Warner Bros. sure seems to be on a roll of late. And while the studio might still be busy basking in the glory of Godzilla vs. Kong's successful debut, that hasn't stopped them from going full steam ahead with the next film in their 2021 slate. That film is Mortal Kombat, the newest adaptation of the ultra-violent video game series that began its life in the early 90s. The film is currently scheduled for a same day release in US theaters and HBO Max, but started its international rollout this weekend.

In Mortal Kombat, a group of Earth's mightiest warriors have been chosen by the powers that be to fight in a tournament that would determine the fate of the world. This includes Cole Young (Lewis Tan), a mixed martial artist that was born with a strange dragon-shaped birthmark.
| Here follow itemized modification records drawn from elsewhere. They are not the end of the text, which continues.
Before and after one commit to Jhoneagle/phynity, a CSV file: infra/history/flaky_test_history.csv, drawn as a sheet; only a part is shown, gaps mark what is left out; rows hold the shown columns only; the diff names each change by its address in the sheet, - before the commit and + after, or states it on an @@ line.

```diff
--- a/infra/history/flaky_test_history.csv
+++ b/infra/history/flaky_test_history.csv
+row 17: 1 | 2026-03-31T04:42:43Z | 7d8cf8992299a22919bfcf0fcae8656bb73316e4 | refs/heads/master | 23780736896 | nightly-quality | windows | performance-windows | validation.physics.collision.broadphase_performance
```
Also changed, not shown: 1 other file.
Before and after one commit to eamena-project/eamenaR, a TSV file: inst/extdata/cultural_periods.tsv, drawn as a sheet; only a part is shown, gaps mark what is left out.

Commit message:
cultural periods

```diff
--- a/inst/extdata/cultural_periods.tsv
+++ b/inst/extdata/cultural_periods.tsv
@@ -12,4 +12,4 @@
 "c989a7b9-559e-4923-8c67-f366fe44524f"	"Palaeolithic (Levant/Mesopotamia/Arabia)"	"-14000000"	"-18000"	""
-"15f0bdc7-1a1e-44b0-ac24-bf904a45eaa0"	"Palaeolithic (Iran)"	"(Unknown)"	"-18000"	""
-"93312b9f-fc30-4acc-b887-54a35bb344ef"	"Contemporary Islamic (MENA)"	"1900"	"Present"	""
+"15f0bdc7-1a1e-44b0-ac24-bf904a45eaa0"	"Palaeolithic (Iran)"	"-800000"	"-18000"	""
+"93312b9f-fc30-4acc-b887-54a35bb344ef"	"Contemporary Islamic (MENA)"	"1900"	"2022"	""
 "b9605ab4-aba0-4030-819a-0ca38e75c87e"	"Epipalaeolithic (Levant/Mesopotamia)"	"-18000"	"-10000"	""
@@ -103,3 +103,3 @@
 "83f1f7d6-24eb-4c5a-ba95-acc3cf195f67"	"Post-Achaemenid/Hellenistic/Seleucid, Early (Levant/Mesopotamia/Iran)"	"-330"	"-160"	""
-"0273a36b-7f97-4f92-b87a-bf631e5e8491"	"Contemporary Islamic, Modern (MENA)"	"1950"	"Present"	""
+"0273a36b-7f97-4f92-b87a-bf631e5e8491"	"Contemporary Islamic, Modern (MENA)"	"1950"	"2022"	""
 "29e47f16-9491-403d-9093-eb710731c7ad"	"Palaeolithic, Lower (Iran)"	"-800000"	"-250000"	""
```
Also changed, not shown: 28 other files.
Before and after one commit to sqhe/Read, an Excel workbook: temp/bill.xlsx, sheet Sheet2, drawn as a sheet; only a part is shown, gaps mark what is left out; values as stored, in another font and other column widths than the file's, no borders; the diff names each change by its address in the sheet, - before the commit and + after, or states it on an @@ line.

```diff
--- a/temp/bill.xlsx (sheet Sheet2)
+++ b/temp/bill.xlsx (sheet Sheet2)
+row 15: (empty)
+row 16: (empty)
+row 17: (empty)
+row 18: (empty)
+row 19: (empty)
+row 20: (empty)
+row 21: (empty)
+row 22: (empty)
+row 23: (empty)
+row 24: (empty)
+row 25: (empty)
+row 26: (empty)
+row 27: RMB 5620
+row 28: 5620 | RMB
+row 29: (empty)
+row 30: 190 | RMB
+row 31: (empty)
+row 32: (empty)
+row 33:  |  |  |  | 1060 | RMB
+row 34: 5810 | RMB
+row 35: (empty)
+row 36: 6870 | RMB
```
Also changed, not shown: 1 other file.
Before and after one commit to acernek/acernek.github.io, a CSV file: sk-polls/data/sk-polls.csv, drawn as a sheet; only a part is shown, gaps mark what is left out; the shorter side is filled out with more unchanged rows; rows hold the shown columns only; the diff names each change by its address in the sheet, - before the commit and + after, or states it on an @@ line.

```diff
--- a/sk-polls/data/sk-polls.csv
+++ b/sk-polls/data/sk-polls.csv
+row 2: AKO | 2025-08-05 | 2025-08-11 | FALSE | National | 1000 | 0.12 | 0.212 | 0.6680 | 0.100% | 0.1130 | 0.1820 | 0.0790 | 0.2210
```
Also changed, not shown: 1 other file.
After he finds himself and his family being hunted by a mysterious assassin named Sub-Zero (Joe Taslim), he is forced to seek out a woman named Sonya Blade (Jessica McNamee) for help.

From Sonya he learns about a tournament between the various realms, and how this had been going on for centuries. The forces of the Outworld, led by a sorcerer named Shang Tsung (Chin Han), seek to take over the Earthrealm once and for all. And in order for Cole and his fellow warriors to defend it, they'd need to undergo training under the tutelage of the god of Thunder, Raiden (Tadanobu Asano).

As a long-time fan of the Mortal Kombat games, I had approached this latest adaptation with a fair amount of skepticism. A project like this, with a first-time director and a cast populated by B and C-list stars, more often than not ends up falling short of its full potential. Also, there is the fact that I was yet to truly recover from the trauma of watching Liu Kang transform into that CGI dragon in the last film in the franchise. So yes, this latest film had a lot to prove. And prove it it does. 

The fight scenes were tightly choreographed, and the special effects were convincing in a cartoonish sort of way. I was especially surprised by just how funny the movie was, and most of that was due to Josh Lawson's portrayal of Kano. He had the whole theater where I saw the movie bawling with laughter, taking what should have been the film's most obnoxious character and making it its most endearing.

The story of the movie on the other hand was just so-so, but they can only do so much with the premise being carried over from the games, so this shouldn't really come as a surprise. The decision to focus much of that story on the rivalry between Scorpion and Sub-Zero did lend the movie most of its emotional core. But this also contributed to what I felt was my biggest issue with the film.

For a movie called Mortal Kombat, I had expected to see something resembling the proper tournament we got in the 1995 film. But the closest thing we got to that here was a montage of several match ups that were taking place at the same time. It didn't feel like we had a group of fighters working their way up the ladder towards one final confrontation, or that the tournament itself was operating by any kind of discernible rules, the way it did in the video games.

Another issue I had with the movie was the way it just sort of fizzled out at the ending, as though the filmmakers were not quite sure where or how to end it. It is not that the ending was underwhelming per se, but the movie ends right when it felt like things were about to get good, making the whole thing feel like mere setup for future films.

It is also worth noting that the film is excessively violent, with enough blood and gore to make even horror fans squirm. But I think that should go without saying, given its source material and its storied history. It definitely earns its R-rating. So if you fancy watching a man rip a bat-winged woman in two with a weaponized hat, and hearing him call out "flawless victory" afterwards, then you're in for a bloody good time. 

Mortal Kombat works because it fully embraces the tongue-in-cheek nature of its source material. Unlike previous entries in the series, which tended to take themselves a little too seriously, this one strikes a nice balance between comedy and action. Its self-awareness elevates what would've otherwise been another retread into something that is sure to please fans of the games and the earlier movies alike.